§ **Assignment**:
Print the data exactly as written, line for line, and leave its pictures behind.

+ + + + + + +

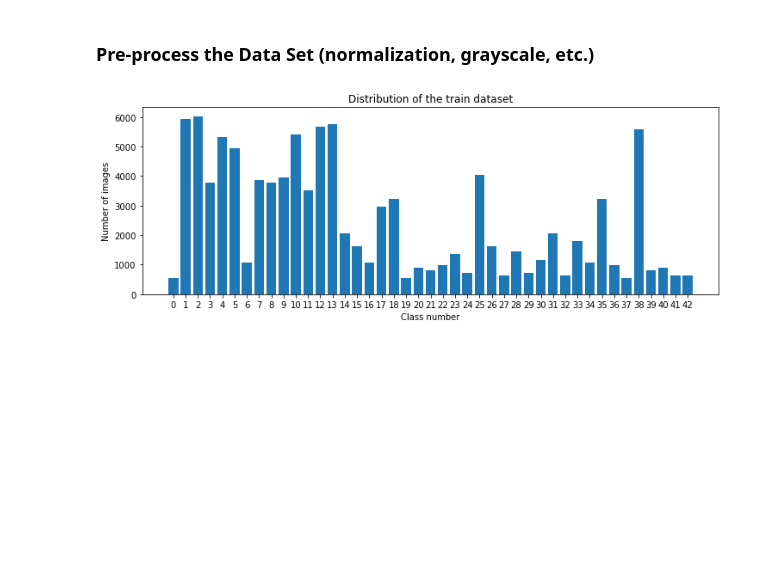
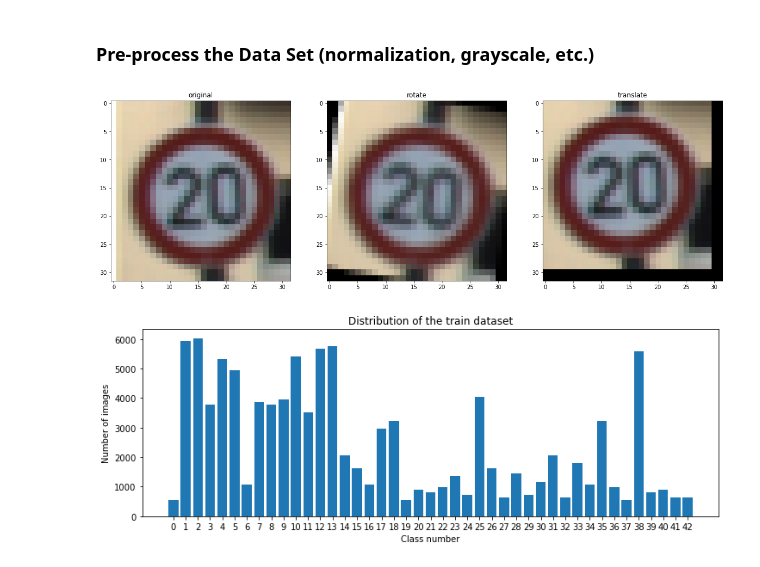
Before and after one commit to TakashiNakagawa/CarND-Traffic-Sign-Classifier-Project, a Jupyter notebook: Traffic_Sign_Classifier.ipynb, the cells around one changed output. Drawn from its saved outputs; the diff is of its cells as text; code cells hidden in the pictures; blank space fills up the shorter version.

Commit message:
add rotate and translate example

```diff
--- a/Traffic_Sign_Classifier.ipynb
+++ b/Traffic_Sign_Classifier.ipynb
@@ -179,6 +179,26 @@ def translate(image, min=2, max=2):
 
     M = np.float32([[1,0,x_shift],[0,1,y_shift]])
     return cv2.warpAffine(image, M, (cols, rows))
+# %%
+import matplotlib.pyplot as plt
+
+def show_image(image, title, index):
+    plt.subplot(1,3,index)
+    plt.title(title)
+    plt.imshow(image)
+
+def show_sample():
+    indices = np.where(y_train == 0)[0]
+    image = X_train[indices[0]]
+    fig = plt.figure(figsize=(20,20))
+    show_image(image, "original", 1)
+    show_image(rotate(image), "rotate", 2)
+    show_image(translate(image), "translate", 3)
+    plt.show()
+
+show_sample()
+# %% [output]
+[figure, added]
 # %%
 def augment():
     X_train_rot = np.array([rotate(image) for image in X_train])
```
Also changed, not shown: parts of 7 cells of this notebook, 2 other files.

+ + + + + + +

§ **Problem solution**:
Before and after one commit to TakashiNakagawa/CarND-Traffic-Sign-Classifier-Project, a Jupyter notebook: Traffic_Sign_Classifier.ipynb, the cells around one changed output. Drawn from its saved outputs; the diff is of its cells as text; code cells hidden in the pictures; blank space fills up the shorter version.

Commit message:
add rotate and translate example

```diff
--- a/Traffic_Sign_Classifier.ipynb
+++ b/Traffic_Sign_Classifier.ipynb
@@ -179,6 +179,26 @@ def translate(image, min=2, max=2):
 
     M = np.float32([[1,0,x_shift],[0,1,y_shift]])
     return cv2.warpAffine(image, M, (cols, rows))
+# %%
+import matplotlib.pyplot as plt
+
+def show_image(image, title, index):
+    plt.subplot(1,3,index)
+    plt.title(title)
+    plt.imshow(image)
+
+def show_sample():
+    indices = np.where(y_train == 0)[0]
+    image = X_train[indices[0]]
+    fig = plt.figure(figsize=(20,20))
+    show_image(image, "original", 1)
+    show_image(rotate(image), "rotate", 2)
+    show_image(translate(image), "translate", 3)
+    plt.show()
+
+show_sample()
+# %% [output]
+[figure, added]
 # %%
 def augment():
     X_train_rot = np.array([rotate(image) for image in X_train])
```
Also changed, not shown: parts of 7 cells of this notebook, 2 other files.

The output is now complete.